Popular in schools, colleges, and resorts around New England, Tim and Leanne have been featured on Vermont public television and radio and at major festivals across North America, including the The National Storytelling Festival in Jonesborough TN.
Their storytelling recordings have won Parents' Choice, American Library Association and Children's Music Web awards, and have been well reviewed in a variety of publications.
By combining their voices, sensibilities, and creative talents, the duo has developed a form of entertainment that is truly magical, with a unique ability to transcend boundaries.
Some people tell children's stories, some specify "adults only." Some tell "Women's Tales," others perform "Stories for Men." To this couple, such divisions seem irrelevent to what makes the old stories tick. "The old stories are ageless. They speak directly to that part of you that doesn't change as you move through your life. You listen, time changes, and you become ageless too."

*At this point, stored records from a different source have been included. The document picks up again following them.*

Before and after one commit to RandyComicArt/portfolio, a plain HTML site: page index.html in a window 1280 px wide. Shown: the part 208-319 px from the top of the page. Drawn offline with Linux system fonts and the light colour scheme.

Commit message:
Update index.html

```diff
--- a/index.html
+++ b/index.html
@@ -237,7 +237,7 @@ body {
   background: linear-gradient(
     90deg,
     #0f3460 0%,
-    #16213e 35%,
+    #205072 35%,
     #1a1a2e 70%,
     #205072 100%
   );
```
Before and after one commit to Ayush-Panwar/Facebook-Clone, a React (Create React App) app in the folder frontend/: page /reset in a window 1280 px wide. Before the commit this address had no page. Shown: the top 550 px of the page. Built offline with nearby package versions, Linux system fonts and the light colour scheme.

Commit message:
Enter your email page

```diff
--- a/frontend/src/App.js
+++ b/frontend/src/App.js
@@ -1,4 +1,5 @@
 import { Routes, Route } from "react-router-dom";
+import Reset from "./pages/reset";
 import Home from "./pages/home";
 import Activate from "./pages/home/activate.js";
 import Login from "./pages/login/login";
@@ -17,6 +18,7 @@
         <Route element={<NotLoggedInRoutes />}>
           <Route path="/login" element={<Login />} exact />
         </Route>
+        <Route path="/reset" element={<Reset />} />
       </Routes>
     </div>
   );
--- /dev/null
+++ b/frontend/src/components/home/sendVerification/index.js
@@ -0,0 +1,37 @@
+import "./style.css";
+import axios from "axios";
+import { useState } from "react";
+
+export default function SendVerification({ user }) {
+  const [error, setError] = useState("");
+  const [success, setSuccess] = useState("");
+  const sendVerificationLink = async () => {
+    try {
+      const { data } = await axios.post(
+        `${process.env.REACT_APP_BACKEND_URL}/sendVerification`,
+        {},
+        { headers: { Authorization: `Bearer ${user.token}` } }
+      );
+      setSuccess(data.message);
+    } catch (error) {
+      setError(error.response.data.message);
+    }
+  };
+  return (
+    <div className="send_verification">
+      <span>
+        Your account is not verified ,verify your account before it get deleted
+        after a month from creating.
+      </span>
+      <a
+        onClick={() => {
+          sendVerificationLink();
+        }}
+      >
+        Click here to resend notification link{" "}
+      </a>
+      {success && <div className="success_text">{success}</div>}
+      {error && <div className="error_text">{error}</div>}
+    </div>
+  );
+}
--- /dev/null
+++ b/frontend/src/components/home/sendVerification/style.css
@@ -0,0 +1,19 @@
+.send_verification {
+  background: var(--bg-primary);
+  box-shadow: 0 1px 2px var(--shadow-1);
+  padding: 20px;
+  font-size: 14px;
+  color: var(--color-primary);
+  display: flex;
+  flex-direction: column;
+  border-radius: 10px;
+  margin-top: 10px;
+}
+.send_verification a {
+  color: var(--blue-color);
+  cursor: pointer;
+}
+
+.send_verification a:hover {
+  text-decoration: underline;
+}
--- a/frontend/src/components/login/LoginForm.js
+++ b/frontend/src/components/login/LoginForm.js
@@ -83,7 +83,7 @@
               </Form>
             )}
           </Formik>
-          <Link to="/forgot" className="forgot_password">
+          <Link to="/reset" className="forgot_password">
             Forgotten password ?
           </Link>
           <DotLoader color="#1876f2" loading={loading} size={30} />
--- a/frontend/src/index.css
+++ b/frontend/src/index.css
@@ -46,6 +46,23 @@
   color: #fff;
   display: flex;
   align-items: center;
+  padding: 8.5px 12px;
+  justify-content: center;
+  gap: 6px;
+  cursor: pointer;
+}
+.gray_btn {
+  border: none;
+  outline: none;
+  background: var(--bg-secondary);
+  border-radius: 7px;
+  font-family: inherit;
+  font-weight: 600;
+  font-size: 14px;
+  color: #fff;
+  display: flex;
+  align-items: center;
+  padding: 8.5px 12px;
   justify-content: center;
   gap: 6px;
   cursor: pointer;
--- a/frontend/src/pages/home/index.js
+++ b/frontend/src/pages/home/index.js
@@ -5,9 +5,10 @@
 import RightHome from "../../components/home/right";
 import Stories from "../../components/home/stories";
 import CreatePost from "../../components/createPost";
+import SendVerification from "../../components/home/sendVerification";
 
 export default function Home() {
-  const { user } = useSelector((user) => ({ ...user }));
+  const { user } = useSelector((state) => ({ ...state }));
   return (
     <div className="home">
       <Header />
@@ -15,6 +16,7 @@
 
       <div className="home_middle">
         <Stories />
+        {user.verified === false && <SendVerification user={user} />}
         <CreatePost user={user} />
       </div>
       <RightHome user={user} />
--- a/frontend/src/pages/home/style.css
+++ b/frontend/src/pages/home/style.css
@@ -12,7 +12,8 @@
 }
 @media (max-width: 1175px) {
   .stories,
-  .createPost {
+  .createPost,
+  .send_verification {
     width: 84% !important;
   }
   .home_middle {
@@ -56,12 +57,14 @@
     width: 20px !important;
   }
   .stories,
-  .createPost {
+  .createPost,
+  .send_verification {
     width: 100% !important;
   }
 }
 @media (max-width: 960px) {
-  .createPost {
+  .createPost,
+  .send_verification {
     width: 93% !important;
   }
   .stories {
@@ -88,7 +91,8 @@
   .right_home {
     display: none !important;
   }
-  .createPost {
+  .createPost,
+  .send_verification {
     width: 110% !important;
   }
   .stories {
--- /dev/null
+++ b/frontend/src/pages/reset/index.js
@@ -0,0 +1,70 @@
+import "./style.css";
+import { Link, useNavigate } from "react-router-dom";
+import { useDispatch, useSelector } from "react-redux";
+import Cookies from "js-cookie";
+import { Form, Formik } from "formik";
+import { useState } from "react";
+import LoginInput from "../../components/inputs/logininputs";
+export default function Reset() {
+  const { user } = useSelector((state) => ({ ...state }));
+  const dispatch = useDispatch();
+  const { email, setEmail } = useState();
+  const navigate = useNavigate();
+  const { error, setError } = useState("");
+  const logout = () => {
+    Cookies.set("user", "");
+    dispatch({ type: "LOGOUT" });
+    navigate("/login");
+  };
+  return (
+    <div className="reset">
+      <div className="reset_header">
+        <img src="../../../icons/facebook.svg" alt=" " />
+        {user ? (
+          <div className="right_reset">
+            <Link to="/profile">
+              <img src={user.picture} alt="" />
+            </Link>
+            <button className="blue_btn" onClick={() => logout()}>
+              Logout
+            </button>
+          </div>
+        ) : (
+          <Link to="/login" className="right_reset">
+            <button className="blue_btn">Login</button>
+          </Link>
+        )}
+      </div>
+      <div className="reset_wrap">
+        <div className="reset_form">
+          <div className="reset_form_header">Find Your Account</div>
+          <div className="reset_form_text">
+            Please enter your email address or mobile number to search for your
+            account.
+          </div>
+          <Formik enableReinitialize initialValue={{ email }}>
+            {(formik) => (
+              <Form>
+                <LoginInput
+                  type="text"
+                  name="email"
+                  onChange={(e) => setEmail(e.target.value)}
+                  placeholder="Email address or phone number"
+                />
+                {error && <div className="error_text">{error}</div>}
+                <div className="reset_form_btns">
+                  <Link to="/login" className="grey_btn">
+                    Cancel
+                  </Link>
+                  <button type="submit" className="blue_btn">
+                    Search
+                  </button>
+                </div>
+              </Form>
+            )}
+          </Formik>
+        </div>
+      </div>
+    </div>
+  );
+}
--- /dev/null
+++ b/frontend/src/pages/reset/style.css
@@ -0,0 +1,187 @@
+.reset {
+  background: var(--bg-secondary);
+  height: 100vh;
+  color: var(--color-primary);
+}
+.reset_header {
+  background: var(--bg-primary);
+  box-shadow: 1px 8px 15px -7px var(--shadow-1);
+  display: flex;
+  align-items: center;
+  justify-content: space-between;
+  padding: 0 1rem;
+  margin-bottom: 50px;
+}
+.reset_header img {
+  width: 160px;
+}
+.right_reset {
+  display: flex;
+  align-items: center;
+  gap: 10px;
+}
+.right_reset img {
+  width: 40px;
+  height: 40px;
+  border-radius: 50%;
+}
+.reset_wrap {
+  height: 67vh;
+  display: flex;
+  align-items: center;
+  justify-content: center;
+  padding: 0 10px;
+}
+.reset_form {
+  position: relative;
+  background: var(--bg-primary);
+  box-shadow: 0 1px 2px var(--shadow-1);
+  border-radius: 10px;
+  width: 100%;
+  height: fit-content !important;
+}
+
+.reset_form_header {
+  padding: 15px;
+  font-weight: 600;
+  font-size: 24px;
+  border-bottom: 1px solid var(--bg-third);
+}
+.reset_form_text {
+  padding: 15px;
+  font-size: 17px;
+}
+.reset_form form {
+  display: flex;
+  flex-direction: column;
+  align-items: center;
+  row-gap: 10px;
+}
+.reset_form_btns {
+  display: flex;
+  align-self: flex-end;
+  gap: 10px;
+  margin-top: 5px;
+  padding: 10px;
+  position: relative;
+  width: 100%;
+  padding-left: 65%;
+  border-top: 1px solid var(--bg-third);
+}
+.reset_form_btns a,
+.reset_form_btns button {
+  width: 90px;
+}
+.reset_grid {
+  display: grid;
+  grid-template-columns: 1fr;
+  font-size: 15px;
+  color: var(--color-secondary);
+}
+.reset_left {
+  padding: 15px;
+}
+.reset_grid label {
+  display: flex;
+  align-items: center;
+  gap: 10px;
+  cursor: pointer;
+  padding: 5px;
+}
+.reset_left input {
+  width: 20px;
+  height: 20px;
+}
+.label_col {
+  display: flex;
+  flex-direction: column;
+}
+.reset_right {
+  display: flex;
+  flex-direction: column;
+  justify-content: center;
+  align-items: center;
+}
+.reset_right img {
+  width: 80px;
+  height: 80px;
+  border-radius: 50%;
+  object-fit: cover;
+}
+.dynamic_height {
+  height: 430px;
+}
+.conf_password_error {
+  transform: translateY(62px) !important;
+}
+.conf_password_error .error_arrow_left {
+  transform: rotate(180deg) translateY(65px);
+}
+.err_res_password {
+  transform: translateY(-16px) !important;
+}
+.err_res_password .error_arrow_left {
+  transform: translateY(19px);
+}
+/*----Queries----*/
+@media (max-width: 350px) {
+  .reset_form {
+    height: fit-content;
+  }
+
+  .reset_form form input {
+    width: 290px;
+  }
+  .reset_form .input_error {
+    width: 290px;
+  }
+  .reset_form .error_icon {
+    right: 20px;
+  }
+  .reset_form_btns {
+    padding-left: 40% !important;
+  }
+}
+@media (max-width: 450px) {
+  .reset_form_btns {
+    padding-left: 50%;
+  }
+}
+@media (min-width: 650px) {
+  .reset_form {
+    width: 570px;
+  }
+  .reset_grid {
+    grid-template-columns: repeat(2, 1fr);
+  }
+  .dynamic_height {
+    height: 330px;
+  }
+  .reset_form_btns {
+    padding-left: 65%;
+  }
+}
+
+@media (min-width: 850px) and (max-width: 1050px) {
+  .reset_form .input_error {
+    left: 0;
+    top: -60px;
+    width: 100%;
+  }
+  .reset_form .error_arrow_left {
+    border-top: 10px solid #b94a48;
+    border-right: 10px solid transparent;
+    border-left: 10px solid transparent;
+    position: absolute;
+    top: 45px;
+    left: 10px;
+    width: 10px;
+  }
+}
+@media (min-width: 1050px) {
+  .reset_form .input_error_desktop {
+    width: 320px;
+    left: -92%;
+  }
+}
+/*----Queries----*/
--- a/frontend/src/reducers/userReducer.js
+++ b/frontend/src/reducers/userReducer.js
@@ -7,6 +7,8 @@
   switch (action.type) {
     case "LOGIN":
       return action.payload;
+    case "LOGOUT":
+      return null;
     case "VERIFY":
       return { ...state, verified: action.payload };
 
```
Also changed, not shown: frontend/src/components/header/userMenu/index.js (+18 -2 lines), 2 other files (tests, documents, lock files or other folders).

Their program is listed on the juried register of the Vermont Arts Council, and is eligible for funding in Vermont through the American Masterpiece, Touring Aid, and Arts in Education programs. The act is also fundable in states served by the New England Foundation for the Arts through its New England States Touring program.
While their talents and styles mesh so well it's hard to imagine them separately, prior to getting together, each had a long career as well-respected solo artist.
Jennings earned wide acclaim as a modern master of traditional storytelling. Part old-time showman, part bard, part goofy uncle, he's made his whole living performing in front of all kinds of audiences since 1979. Sing Out! magazine once said of his work, "You cannot resist. From the first word, Jennings grabs you by the scruff of your imagination and throws you into his world.... He doesn't make the mistake of pretending to be a storyteller, he simply is one."
Ponder is an award-winning writer and poet whose works have appeared in Esquire, Story, The Transatlantic Review, and other magazines. She became a vibrant interpreter of Celtic harp music and world folktales, with a performance history that includes years of performing through the Shelburne Museum and the Vermont Department of the Humanities.